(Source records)
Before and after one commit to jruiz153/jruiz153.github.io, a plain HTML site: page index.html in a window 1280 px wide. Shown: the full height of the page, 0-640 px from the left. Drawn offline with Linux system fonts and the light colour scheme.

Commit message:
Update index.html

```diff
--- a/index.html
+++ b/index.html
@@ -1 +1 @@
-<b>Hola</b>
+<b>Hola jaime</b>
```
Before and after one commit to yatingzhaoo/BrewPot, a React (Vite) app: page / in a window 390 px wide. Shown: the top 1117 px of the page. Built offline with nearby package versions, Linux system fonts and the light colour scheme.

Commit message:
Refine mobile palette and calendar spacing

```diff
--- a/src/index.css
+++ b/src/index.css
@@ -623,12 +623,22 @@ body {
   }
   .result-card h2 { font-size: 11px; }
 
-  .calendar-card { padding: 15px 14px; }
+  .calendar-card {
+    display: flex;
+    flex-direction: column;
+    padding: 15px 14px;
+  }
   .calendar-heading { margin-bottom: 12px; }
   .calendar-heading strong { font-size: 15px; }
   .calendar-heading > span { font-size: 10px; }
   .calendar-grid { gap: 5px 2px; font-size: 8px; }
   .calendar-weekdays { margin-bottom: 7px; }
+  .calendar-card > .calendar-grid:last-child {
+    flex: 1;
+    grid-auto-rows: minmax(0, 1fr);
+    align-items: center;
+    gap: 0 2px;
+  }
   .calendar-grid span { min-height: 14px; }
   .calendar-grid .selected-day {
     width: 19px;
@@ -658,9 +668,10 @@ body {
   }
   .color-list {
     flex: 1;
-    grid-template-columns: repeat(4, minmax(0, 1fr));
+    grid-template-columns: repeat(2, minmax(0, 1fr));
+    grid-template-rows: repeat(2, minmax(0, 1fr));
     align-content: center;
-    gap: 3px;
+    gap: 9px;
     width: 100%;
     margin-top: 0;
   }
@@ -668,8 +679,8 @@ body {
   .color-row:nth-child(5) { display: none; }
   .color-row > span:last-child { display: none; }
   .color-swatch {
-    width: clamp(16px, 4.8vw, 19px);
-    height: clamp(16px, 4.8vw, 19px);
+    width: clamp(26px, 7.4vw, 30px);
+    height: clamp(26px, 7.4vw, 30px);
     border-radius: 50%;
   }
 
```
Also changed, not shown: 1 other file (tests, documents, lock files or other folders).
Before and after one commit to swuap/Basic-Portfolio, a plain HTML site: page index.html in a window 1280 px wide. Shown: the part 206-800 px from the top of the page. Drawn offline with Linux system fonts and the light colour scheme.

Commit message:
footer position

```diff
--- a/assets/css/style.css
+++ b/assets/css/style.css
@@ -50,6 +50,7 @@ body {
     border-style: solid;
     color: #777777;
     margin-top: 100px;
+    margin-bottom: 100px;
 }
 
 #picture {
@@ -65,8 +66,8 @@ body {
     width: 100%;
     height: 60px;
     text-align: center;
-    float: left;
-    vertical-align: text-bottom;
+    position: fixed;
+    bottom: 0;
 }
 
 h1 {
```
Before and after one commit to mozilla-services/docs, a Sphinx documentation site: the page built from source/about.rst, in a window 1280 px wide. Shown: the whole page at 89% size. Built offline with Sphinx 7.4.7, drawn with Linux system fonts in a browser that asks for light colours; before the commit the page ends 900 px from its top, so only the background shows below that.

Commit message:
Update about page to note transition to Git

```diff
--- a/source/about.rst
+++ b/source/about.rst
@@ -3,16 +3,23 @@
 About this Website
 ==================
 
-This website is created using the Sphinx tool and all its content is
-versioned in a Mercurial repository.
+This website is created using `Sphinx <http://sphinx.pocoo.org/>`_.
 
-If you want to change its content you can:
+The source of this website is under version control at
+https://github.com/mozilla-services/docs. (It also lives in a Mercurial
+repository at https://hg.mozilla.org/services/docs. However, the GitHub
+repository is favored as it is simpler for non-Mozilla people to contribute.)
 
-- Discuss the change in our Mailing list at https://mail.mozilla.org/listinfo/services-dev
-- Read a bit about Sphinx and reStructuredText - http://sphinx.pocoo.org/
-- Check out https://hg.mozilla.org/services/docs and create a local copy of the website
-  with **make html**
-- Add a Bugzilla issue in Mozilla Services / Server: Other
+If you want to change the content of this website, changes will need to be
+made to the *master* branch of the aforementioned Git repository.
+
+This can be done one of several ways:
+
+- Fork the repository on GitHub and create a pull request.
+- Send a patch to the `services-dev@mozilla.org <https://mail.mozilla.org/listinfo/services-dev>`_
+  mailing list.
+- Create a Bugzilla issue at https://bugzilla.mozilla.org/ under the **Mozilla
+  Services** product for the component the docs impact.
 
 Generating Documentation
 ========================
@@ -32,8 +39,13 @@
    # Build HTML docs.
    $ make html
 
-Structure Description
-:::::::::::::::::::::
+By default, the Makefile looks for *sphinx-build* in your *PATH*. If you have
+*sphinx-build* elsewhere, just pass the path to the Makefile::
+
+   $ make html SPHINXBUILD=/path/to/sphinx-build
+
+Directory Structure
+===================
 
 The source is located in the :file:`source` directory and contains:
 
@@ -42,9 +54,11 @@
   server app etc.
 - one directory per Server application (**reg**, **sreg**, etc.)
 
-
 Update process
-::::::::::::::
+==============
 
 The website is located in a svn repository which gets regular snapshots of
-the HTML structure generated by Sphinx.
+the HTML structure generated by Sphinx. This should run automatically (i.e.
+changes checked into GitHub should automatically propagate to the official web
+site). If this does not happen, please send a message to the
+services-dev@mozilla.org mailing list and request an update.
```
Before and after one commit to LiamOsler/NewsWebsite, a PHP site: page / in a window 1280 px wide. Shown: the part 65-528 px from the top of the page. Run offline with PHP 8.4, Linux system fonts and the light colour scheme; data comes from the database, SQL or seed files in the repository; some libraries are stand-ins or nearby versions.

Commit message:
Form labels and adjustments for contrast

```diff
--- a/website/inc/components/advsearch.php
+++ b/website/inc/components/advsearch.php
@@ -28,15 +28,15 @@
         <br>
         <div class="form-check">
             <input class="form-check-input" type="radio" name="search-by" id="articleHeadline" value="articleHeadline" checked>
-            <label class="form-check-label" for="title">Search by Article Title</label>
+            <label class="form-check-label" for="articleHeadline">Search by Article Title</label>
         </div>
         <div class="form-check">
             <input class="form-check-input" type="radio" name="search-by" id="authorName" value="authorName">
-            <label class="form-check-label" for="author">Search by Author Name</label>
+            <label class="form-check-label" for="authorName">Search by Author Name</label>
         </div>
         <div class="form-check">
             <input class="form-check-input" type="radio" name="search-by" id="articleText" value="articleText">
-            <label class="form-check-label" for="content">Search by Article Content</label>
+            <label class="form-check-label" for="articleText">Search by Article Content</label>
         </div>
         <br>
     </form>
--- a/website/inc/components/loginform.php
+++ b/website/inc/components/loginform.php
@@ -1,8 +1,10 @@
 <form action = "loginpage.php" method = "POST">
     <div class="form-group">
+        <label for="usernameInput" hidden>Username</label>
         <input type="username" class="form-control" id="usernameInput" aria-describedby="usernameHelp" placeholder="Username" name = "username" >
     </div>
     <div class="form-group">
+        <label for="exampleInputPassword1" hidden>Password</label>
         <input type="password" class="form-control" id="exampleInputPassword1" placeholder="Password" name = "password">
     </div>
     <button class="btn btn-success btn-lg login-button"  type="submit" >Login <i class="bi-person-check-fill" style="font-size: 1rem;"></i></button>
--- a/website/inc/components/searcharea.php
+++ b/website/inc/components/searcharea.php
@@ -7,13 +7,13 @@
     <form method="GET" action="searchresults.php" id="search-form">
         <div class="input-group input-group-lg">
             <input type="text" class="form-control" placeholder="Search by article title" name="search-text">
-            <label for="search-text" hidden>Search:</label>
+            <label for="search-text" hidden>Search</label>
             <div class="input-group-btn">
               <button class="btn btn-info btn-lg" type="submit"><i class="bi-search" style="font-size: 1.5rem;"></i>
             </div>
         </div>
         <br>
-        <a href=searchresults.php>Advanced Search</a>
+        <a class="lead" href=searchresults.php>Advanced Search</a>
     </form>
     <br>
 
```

_To do:_ In the lines above, find each one with "color" and list it.

_Response area:_
   .color-list {
   .color-row:nth-child(5) { display: none; }
   .color-row > span:last-child { display: none; }
   .color-swatch {
     color: #777777;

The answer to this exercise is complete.